Here are some answers:
Rashi suggests that Haman had considered himself a god, and therefore, Mordechai refused to bow to him as per the commandment not to bow to "other gods". (See Josephus and Esther Rabbah 7:5)
Ibn Ezra suggests that Haman had idols hanging off his clothing, so that the people bowing to him would be essentially bowing to idols. (See Talmud Bavli Megilla 19)
According to these views, the reason he did not bow was because he was Jewish.

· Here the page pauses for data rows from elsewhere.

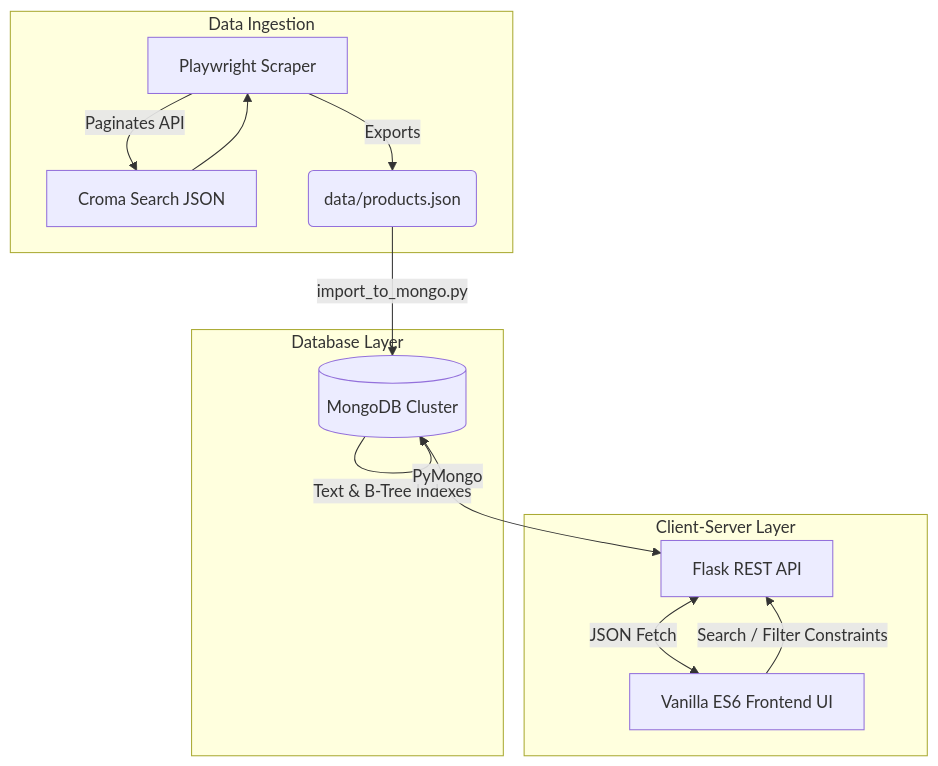
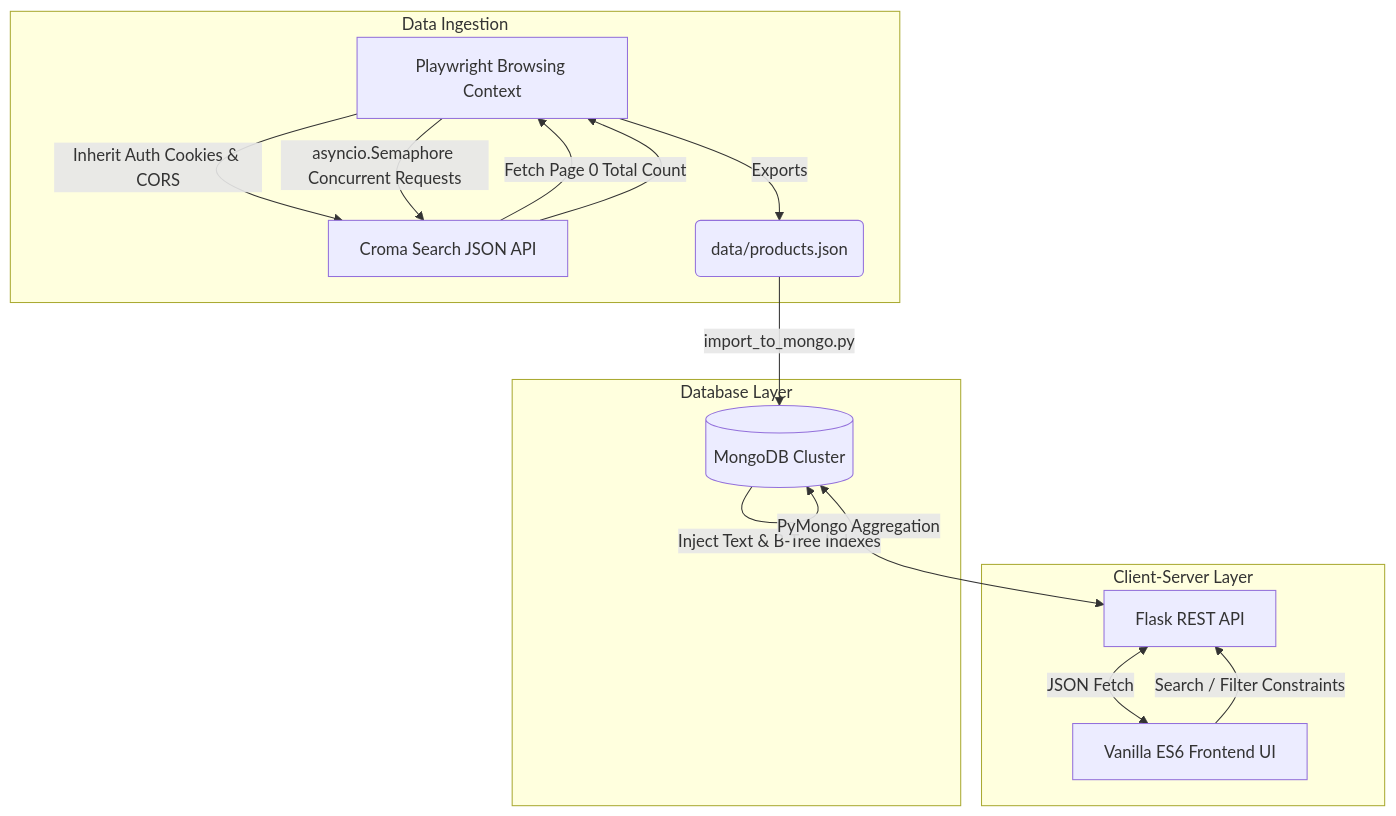
One commit to Pawan22104168/Croma-Website-LED-TV-Data-Scraping-and-UI-Development changed the diagram in README.md. Above: the diagram before and after it, drawn with Mermaid. The commit also changed other lines of this file and 3 other files, not shown here.

````diff
--- a/README.md
+++ b/README.md
@@ -34,19 +26,21 @@
 ```mermaid
 graph TD
     subgraph Data Ingestion
-        A[Playwright Scraper] -->|Paginates API| B[Croma Search JSON]
+        A[Playwright Browsing Context] -->|Inherit Auth Cookies & CORS| B[Croma Search JSON API]
+        B -->|Fetch Page 0 Total Count| A
+        A -->|asyncio.Semaphore Concurrent Requests| B
         B --> A
         A -->|Exports| C(data/products.json)
     end
     
     subgraph Database Layer
         C -->|import_to_mongo.py| D[(MongoDB Cluster)]
-        D -->|Text & B-Tree Indexes| D
+        D -->|Inject Text & B-Tree Indexes| D
     end
     
     subgraph Client-Server Layer
-        D <-->|PyMongo| E[Flask REST API]
+        D <-->|PyMongo Aggregation| E[Flask REST API]
         E <-->|JSON Fetch| F[Vanilla ES6 Frontend UI]
         F -->|Search / Filter Constraints| E
     end
 ```
````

Alternatively, the fact that he had told them that he was a Jew was unrelated to why he didn't bow, and he didn't bow for other reasons. Bowing is traditionally a sign of respect, so one easy interpretation would be that Mordechai may have felt that Haman did not deserve his respect. This is not contingent on any other presumptions or extra-biblical material.

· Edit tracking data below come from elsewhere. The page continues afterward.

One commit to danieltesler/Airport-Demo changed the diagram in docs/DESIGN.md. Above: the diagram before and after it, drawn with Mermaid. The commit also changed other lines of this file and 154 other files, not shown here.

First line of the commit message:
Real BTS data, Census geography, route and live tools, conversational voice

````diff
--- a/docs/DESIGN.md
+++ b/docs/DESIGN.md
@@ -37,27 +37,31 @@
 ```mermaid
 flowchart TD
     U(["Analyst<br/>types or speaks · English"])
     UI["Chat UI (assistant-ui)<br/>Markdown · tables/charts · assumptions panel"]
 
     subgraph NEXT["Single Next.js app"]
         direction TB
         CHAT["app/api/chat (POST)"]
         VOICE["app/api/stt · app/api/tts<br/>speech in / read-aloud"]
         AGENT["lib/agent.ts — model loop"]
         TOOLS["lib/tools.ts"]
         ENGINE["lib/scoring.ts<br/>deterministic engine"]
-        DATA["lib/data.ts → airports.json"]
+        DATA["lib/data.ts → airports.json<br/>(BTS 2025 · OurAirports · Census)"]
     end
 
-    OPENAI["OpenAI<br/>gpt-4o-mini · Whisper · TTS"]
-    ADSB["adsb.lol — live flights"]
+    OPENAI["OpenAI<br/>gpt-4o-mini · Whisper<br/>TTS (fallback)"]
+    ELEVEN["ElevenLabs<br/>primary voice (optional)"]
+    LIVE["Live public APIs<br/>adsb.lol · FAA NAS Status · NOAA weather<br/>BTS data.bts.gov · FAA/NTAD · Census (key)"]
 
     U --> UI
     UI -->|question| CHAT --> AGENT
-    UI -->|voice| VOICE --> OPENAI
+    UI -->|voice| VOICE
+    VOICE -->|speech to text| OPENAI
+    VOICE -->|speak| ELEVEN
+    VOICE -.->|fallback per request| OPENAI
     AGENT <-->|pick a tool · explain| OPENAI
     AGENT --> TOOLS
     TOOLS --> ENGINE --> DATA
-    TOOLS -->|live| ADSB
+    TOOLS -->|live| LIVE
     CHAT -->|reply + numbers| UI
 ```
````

According to this understanding, the fact that Mordechai was a Jew was unrelated to his refusal to bow, something which is also a plausible reading of the narration here.